- Aim of the task:
Which lines below hold the word "EXISTS"? Copy all of them.

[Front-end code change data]
● ● ● ●

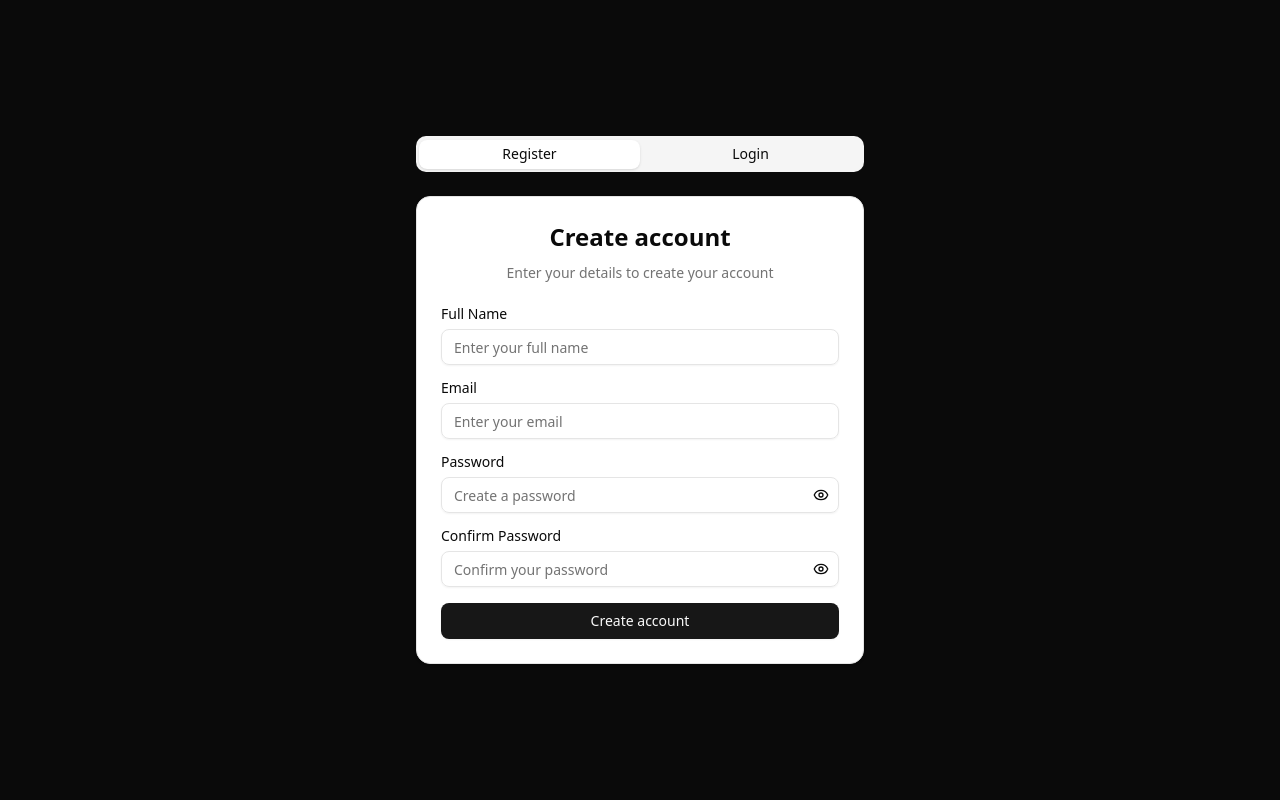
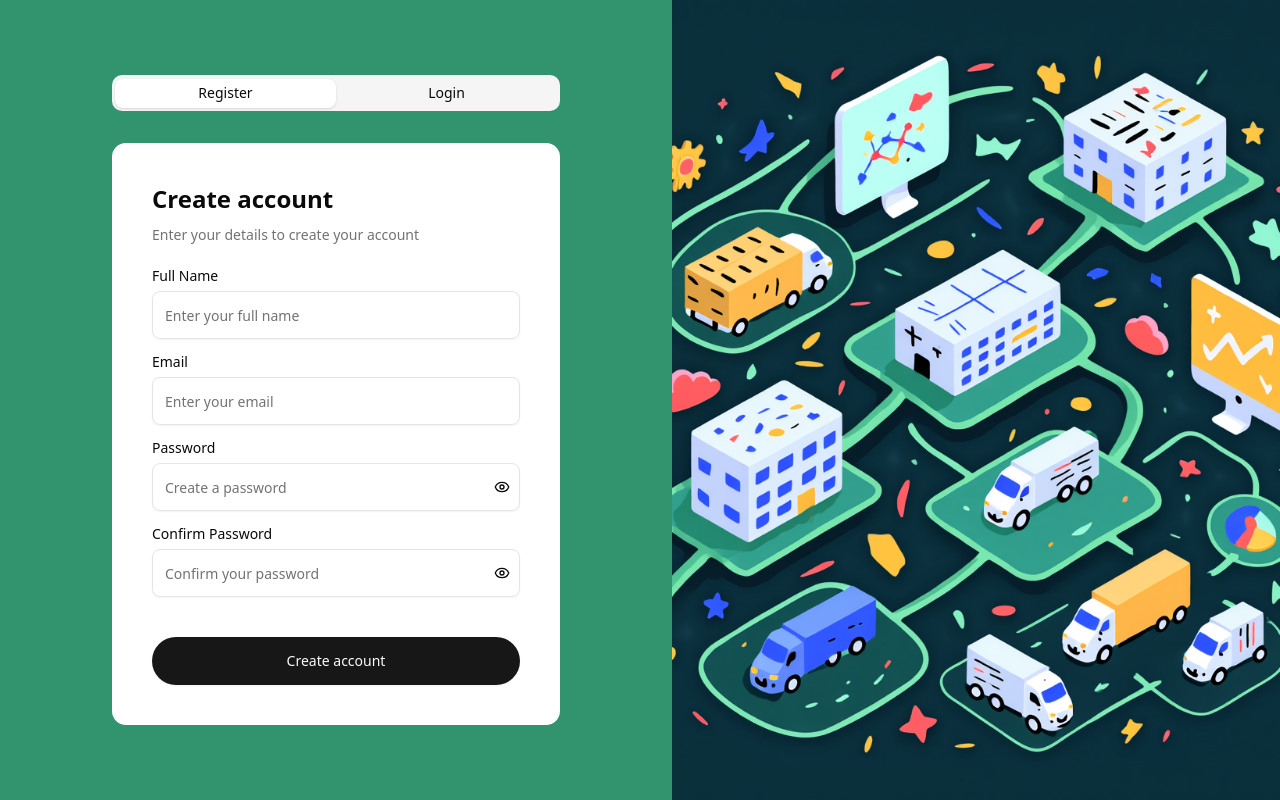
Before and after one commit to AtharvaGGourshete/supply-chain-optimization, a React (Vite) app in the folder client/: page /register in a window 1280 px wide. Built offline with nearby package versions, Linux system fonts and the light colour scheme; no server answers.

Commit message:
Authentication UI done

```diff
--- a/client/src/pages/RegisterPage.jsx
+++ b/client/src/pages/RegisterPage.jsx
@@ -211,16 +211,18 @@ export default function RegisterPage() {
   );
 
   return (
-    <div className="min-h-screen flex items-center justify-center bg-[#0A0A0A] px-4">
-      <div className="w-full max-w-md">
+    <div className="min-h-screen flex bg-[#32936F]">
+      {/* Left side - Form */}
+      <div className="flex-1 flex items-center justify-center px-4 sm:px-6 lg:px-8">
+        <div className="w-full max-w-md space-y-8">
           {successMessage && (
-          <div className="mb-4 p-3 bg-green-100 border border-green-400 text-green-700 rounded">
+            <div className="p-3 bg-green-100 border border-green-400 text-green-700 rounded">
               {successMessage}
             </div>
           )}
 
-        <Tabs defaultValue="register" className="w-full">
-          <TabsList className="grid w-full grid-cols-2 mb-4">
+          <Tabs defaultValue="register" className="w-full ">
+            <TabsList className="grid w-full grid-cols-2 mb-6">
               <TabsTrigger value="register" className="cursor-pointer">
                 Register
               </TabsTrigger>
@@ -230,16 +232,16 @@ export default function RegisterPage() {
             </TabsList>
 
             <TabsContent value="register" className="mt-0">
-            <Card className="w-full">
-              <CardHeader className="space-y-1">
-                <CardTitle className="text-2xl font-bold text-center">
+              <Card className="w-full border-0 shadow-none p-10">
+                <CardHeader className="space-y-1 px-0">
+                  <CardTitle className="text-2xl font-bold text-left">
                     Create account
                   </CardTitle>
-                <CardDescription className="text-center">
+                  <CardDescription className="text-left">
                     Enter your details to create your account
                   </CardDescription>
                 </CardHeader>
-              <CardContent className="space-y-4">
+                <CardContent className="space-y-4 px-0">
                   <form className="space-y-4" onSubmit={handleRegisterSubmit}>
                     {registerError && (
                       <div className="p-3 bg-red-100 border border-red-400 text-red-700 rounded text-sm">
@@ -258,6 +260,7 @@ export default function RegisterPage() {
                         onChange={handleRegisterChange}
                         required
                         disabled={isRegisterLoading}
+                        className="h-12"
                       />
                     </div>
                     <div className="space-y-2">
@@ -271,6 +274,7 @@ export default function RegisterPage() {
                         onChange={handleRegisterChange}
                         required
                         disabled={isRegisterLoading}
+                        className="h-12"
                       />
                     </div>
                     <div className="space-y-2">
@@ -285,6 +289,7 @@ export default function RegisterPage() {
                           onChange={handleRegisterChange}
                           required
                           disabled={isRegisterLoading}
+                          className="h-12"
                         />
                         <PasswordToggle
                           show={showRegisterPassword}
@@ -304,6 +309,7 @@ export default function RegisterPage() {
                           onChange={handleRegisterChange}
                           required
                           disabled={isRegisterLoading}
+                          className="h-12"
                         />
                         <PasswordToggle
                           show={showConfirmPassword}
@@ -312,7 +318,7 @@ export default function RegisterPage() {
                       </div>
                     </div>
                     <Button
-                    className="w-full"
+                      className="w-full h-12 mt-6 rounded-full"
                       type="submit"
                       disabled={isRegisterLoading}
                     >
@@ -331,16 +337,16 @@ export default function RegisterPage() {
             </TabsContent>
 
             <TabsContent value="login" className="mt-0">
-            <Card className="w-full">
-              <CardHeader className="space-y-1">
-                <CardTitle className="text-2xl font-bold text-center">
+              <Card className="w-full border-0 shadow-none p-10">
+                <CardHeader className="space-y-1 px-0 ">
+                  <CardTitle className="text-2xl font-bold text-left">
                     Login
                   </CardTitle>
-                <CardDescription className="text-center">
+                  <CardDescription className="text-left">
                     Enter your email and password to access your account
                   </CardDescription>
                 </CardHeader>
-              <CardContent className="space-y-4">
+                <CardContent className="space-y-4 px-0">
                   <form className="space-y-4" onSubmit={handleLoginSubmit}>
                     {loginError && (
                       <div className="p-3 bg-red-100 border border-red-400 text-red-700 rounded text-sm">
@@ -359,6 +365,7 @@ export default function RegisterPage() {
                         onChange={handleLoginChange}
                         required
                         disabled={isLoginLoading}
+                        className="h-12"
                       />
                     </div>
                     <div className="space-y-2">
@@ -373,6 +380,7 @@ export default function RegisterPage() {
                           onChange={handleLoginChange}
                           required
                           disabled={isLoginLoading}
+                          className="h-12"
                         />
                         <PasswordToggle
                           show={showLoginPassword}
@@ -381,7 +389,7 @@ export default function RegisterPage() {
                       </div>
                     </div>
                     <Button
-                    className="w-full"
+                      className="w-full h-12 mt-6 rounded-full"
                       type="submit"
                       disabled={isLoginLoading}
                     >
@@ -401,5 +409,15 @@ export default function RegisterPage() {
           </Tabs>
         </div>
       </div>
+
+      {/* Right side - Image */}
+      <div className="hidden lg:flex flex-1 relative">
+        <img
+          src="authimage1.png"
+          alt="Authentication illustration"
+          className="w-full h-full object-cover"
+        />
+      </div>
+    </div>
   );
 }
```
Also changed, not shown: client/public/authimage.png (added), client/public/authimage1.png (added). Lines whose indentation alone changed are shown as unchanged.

● ● ● ●

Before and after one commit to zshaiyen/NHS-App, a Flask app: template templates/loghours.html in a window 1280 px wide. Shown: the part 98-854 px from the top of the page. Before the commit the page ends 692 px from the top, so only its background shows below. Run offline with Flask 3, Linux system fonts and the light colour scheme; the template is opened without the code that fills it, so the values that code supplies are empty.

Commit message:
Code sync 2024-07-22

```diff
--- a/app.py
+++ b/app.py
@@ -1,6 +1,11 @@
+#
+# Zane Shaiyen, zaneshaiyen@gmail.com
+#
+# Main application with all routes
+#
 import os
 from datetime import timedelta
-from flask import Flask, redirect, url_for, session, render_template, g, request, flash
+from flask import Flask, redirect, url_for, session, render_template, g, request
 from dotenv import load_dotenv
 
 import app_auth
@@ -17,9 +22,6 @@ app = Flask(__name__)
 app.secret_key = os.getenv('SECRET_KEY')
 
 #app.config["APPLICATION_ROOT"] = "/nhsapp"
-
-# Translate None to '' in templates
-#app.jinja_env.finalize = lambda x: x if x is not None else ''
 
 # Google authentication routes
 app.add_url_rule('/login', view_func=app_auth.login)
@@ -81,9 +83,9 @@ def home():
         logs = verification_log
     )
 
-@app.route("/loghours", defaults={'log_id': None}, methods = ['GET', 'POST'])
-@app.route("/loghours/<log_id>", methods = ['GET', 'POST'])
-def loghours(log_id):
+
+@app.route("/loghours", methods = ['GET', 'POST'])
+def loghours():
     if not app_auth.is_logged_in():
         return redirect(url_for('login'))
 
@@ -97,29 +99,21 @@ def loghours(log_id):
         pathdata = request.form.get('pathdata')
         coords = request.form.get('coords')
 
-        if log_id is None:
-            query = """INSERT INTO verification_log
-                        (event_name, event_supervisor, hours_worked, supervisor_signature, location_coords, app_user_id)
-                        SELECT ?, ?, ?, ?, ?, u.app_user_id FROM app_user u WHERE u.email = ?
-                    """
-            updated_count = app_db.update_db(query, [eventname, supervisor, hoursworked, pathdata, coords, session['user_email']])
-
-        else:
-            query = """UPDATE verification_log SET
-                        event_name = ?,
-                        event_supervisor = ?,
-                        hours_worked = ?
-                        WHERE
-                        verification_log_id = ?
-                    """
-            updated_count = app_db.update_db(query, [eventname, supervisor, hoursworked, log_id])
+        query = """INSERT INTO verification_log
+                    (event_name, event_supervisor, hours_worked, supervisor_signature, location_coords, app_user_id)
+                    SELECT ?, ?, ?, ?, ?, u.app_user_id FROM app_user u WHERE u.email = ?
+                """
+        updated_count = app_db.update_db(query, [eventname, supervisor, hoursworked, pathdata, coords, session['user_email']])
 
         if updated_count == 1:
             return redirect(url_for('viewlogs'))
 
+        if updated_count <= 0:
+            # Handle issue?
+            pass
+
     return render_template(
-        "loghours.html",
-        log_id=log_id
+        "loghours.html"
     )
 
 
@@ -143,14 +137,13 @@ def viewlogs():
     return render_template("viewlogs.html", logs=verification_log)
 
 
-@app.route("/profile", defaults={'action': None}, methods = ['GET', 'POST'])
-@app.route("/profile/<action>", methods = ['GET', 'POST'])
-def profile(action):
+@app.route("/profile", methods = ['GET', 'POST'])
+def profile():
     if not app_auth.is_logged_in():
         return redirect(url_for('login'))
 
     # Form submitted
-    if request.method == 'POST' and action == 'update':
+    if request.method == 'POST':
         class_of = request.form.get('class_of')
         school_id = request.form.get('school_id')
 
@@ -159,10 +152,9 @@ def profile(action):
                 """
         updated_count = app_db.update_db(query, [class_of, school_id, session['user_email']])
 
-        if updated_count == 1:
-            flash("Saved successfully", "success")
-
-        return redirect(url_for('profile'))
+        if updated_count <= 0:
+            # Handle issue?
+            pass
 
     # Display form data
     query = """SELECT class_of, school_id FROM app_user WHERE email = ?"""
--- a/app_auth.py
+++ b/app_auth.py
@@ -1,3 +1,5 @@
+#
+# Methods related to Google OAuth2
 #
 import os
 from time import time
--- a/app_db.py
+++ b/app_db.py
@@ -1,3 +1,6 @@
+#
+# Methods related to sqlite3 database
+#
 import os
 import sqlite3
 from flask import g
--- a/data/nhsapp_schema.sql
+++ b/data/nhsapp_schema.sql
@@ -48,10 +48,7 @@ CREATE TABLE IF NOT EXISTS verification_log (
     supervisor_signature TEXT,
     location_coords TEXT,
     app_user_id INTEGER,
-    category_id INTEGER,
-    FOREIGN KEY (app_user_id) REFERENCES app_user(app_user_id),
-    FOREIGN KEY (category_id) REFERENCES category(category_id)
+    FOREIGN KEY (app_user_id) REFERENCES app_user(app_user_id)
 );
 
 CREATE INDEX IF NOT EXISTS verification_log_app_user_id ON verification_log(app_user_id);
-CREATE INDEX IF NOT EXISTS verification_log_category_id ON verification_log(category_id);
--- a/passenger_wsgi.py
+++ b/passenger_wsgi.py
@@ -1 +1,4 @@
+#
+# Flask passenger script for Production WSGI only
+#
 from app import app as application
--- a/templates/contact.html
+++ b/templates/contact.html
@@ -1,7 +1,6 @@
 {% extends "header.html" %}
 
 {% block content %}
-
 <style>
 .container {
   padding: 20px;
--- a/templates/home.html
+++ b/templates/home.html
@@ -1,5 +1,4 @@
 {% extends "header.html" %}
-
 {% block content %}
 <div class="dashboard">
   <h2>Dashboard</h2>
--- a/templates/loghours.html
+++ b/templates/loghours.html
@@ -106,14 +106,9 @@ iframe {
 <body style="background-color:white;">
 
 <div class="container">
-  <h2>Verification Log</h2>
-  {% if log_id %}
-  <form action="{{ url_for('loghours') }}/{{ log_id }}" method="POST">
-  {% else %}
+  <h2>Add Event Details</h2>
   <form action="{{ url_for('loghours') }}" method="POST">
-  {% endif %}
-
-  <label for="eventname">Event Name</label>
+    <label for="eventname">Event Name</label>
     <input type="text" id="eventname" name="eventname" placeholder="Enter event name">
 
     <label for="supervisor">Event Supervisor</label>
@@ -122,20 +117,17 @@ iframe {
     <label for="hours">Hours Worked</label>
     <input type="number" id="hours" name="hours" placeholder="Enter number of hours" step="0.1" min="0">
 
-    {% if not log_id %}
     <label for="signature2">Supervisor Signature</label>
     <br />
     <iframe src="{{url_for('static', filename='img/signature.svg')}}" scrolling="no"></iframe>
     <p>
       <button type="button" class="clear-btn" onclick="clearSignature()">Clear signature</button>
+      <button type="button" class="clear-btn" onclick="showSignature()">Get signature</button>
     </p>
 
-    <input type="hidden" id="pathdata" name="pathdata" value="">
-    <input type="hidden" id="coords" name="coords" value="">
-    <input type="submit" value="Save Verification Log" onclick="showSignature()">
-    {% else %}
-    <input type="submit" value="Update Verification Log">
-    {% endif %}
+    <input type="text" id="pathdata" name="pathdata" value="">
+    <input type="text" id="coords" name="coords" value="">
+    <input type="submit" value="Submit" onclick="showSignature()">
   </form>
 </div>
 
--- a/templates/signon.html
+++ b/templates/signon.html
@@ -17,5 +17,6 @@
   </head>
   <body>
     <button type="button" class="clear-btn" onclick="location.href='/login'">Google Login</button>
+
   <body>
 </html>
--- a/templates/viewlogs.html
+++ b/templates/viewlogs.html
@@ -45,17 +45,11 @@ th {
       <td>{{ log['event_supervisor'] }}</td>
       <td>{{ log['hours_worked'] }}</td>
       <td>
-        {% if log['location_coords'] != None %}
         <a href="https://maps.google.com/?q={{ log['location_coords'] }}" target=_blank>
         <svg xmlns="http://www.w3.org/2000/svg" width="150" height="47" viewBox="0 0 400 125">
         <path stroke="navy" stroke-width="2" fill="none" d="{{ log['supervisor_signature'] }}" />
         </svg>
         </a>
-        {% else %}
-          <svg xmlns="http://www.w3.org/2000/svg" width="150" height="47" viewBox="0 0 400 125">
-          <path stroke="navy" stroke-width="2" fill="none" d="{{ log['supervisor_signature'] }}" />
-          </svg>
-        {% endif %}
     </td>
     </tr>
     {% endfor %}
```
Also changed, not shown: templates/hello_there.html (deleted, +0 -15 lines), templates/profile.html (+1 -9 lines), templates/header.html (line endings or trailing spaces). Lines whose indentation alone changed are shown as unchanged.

● ● ● ●

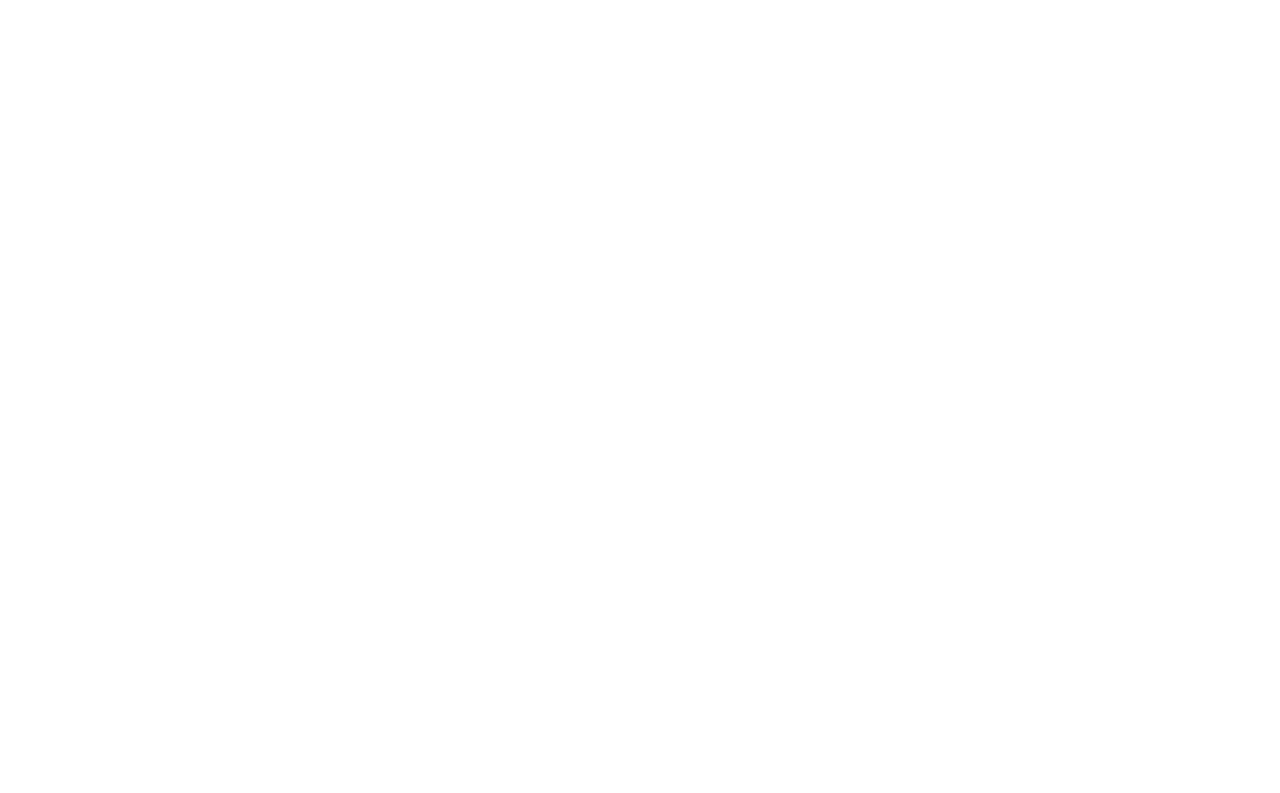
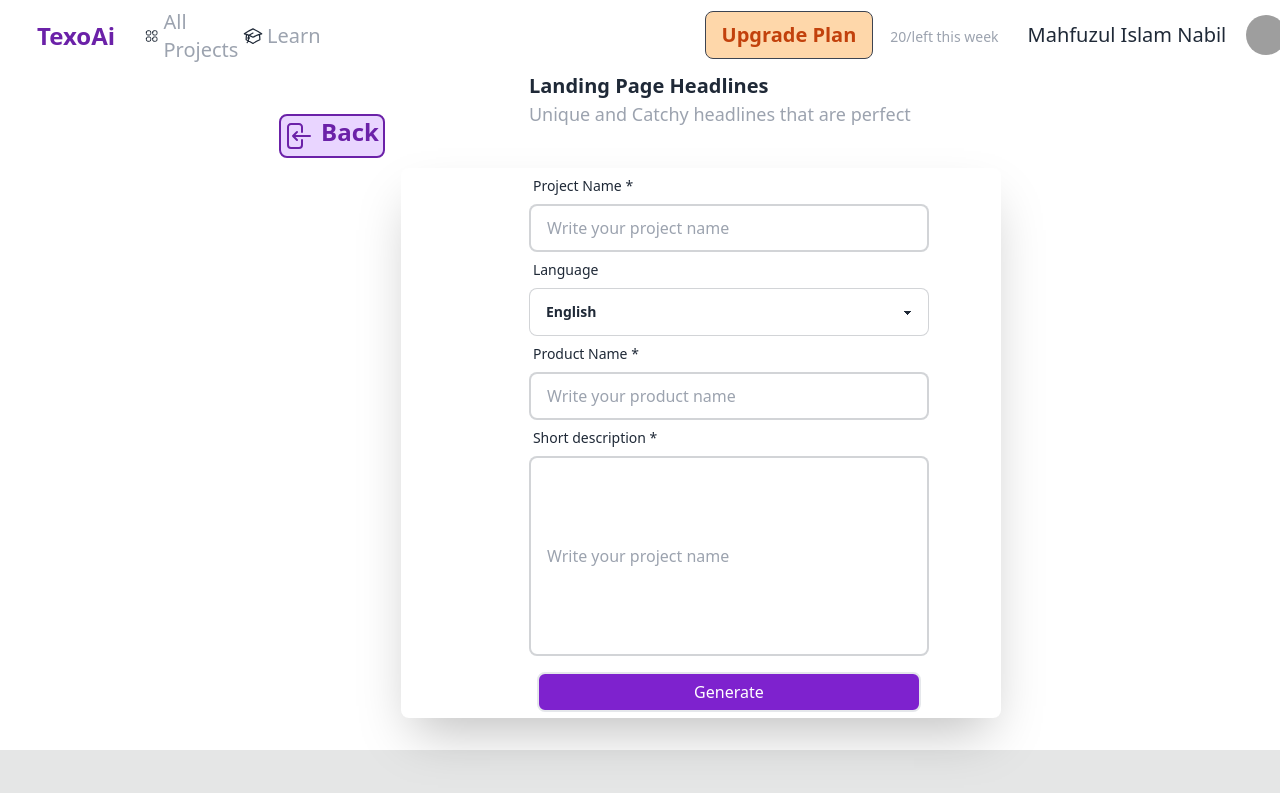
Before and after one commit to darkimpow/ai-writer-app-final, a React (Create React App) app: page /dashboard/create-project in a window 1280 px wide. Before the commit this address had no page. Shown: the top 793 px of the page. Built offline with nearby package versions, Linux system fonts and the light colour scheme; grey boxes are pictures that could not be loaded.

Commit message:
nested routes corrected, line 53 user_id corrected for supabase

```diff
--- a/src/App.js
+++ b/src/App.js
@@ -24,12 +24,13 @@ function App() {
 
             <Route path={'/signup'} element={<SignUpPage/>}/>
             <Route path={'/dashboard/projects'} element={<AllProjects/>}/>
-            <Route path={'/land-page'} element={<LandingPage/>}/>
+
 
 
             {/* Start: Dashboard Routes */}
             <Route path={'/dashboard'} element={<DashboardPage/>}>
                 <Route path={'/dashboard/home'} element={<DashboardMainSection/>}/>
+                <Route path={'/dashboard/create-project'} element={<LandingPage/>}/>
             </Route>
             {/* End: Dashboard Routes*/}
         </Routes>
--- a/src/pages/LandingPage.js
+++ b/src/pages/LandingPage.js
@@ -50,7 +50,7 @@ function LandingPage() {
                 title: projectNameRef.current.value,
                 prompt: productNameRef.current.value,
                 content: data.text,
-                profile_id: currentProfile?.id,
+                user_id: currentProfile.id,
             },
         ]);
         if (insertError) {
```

● ● ● ●

- Answer to the problem:
@@ -48,10 +48,7 @@ CREATE TABLE IF NOT EXISTS verification_log (
 CREATE INDEX IF NOT EXISTS verification_log_app_user_id ON verification_log(app_user_id);
-CREATE INDEX IF NOT EXISTS verification_log_category_id ON verification_log(category_id);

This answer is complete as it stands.